Last updated on April 24, 2014 at 13:26 EDT

Avoid Falls on the Ice This Winter

December 9, 2013

CHICAGO, Dec. 9, 2013 /PRNewswire/ — Winter is here, with its frigid temperatures, howling winds and snowy, icy conditions. The American College of Foot and Ankle Surgeons (ACFAS) reports falls on icy surfaces are a major cause of ankle sprains and fractures and offers these tips to keep you safe this winter season.

    1. Wear low-heeled boots or overshoes with good traction.  High-heeled boots
       may be in style, but for walking on snow and ice it's best to forego
       fashion in favor of safety.
    2. Watch for ice and snow--Holiday winter wonderlands can be beautiful but
       also dangerous - watch for ice or snow patches along your trail.
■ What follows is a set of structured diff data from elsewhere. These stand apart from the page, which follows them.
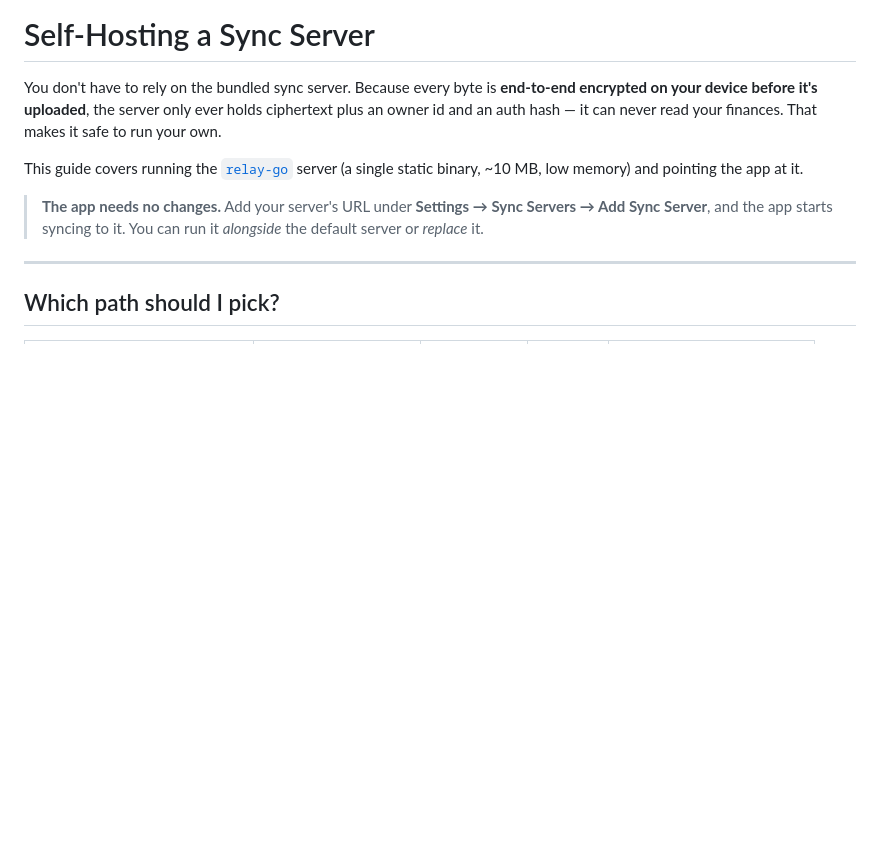
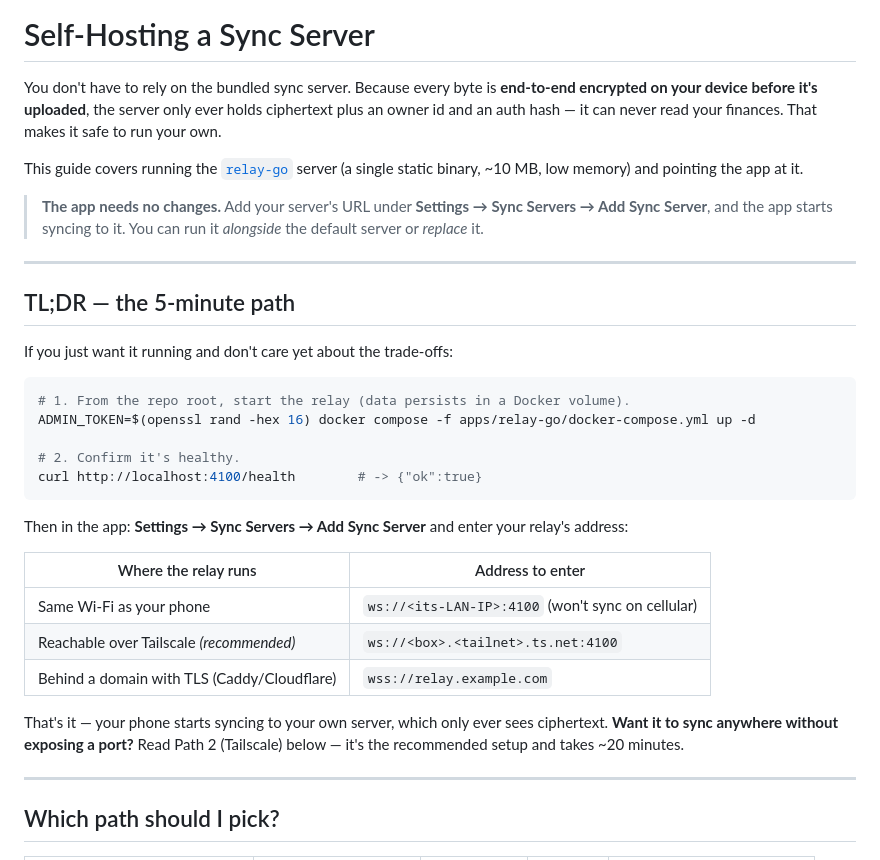
Before and after one commit to simply-hq/simplysync, a Markdown page: docs/local-first/self-hosting.md, the part around the change. Rendered like a GitHub page; blank space fills up the shorter version.

Commit message:
docs: add a five-minute self-hosting quick start

````diff
--- a/docs/local-first/self-hosting.md
+++ b/docs/local-first/self-hosting.md
@@ -11,6 +11,33 @@ static binary, ~10 MB, low memory) and pointing the app at it.
 > **The app needs no changes.** Add your server's URL under
 > **Settings → Sync Servers → Add Sync Server**, and the app starts syncing to
 > it. You can run it *alongside* the default server or *replace* it.
+
+---
+
+## TL;DR — the 5-minute path
+
+If you just want it running and don't care yet about the trade-offs:
+
+```bash
+# 1. From the repo root, start the relay (data persists in a Docker volume).
+ADMIN_TOKEN=$(openssl rand -hex 16) docker compose -f apps/relay-go/docker-compose.yml up -d
+
+# 2. Confirm it's healthy.
+curl http://localhost:4100/health        # -> {"ok":true}
+```
+
+Then in the app: **Settings → Sync Servers → Add Sync Server** and enter your
+relay's address:
+
+| Where the relay runs | Address to enter |
+| --- | --- |
+| Same Wi-Fi as your phone | `ws://<its-LAN-IP>:4100` (won't sync on cellular) |
+| Reachable over Tailscale *(recommended)* | `ws://<box>.<tailnet>.ts.net:4100` |
+| Behind a domain with TLS (Caddy/Cloudflare) | `wss://relay.example.com` |
+
+That's it — your phone starts syncing to your own server, which only ever sees
+ciphertext. **Want it to sync anywhere without exposing a port?** Read Path 2
+(Tailscale) below — it's the recommended setup and takes ~20 minutes.
 
 ---
 
````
The
       ankle joint can be more vulnerable to serious injury from falling on ice
       as it accelerates the fall and often causes more severe trauma since the
       foot can move in any direction after it slips.
    3. As soon as you get inside, remove your boots or dry them well. Snow and
       ice can remain on shoes, leading to falls indoors.
    4. Never assume the ability to walk means your ankle isn't broken or badly
       sprained. Putting weight on the injured joint can worsen the problem and
       lead to chronic instability, joint pain and arthritis later in life. It
       is also possible to have both a fractured and sprained ankle at the same
       time, and a bad sprain can mask a fracture. It's best to have an injured
       ankle evaluated as soon as possible by a foot and ankle surgeon for
       proper diagnosis and treatment.
    5. If you do experience a fall or injury, call a foot and ankle surgeon for
       prompt evaluation and treatment. Use R.I.C.E. therapy (Rest, Ice,
       Compression, and Elevation) to help reduce the pain and control swelling
       around the injury in the meantime.
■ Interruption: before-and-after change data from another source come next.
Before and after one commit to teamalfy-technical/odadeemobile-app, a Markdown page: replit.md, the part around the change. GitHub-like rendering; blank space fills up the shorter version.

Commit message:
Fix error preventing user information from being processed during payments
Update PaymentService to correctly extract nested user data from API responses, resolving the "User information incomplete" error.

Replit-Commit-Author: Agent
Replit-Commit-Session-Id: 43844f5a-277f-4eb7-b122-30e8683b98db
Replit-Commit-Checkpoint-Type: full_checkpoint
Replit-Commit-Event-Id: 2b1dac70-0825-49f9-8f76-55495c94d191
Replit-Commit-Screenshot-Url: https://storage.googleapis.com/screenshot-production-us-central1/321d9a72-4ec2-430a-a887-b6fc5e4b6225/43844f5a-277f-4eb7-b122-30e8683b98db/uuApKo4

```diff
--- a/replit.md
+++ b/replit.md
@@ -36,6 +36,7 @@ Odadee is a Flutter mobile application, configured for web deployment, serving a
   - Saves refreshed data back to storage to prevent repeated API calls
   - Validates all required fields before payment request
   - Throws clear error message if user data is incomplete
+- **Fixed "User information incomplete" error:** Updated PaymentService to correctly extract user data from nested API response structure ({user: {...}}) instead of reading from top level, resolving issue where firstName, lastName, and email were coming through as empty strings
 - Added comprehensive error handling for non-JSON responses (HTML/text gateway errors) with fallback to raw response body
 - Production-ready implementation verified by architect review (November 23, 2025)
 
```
Falls happen quickly. On average less than two seconds elapse between the beginning and end of a fall, so be aware of what you can do to protect yourself in that time. If you fall on an icy spot and hurt your ankle, the best advice is to seek medical attention immediately to aid in early diagnosis and proper treatment and reduce the risk of further damage.

To learn more about foot and ankle health topics, visit the American College of Foot and Ankle Surgeon’s website, FootHealthFacts.org.

The American College of Foot and Ankle Surgeons is a professional society of over 7,000 foot and ankle surgeons. Founded in 1942, the College’s mission is to promote research and provide continuing education for the foot and ankle surgical specialty, and to educate the general public on foot health and conditions of the foot and ankle through its consumer website, FootHealthFacts.org.

SOURCE American College of Foot and Ankle Surgeons

Source: PR Newswire